Unlike nursing home employees, home aides remain a largely unregulated entity. Many home aides are unlicensed and are not subject to the same criminal background checks as nursing home employees. The number of home health care workers for the elderly is on the rise. Currently, there are 1.6 million people employed in the home health care industry.
An incident involving an 85-year-old Priscilla Stovall, who was lethally drugged by her home care aid, draws attention to the need for extensive criminal background checks and ongoing monitoring of home aids who work with the elderly. Although Ms. Stovall’s aid was hired by an agency which specializes in providing home care workers for the elderly, the worker had an extensive criminal background. The worker had a criminal background involving domestic assault, drug smuggling and had done time in prison.
Conducting criminal background checks for the health care workers can be difficult because there is no centralized database with employee information. In a recent Michigan State University study sponsored by Centers for Medicare & Medicaid Services, researchers screened 214,167 people who held or sought jobs working with the elderly. Of the sample group, 5,462 had criminal histories which should have excluded them from the position. Read more about abuse among home care aids amongst the elderly in the Wall Street Journal here.
Before hiring a home care worker for an elderly person or yourself, keep the following in mind:
- Do a criminal background check through a local police department or licensed investigator
- Check all references
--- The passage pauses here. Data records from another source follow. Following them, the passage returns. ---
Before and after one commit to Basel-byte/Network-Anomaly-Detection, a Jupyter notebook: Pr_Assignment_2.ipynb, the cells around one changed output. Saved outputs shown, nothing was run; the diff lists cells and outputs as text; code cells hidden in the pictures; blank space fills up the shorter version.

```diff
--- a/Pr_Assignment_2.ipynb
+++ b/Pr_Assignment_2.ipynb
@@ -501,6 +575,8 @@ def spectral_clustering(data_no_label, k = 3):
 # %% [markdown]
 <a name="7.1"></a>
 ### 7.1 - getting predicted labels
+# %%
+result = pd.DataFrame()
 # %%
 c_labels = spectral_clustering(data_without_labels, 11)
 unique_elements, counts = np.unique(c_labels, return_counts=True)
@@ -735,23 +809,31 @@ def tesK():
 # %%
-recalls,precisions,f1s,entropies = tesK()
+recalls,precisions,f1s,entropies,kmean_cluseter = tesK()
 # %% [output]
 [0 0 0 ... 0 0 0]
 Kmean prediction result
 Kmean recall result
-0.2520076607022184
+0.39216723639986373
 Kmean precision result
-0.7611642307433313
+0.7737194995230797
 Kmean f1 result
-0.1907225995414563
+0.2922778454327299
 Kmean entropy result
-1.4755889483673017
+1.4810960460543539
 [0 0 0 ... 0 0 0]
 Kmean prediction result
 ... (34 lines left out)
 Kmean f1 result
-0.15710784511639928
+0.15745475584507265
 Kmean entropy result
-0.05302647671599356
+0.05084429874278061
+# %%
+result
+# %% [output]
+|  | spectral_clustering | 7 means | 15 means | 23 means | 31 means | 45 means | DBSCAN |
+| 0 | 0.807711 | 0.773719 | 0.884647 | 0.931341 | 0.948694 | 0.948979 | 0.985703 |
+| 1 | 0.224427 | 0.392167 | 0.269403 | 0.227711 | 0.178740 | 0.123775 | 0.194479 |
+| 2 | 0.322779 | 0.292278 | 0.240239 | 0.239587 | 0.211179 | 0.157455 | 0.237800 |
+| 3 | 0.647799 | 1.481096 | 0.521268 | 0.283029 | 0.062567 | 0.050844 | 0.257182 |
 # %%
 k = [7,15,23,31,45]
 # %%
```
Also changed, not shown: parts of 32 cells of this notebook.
- Conduct face-to-face interviews
- Look to the U.S. Administration on Agings website
- Check names in the national sex-offender registry website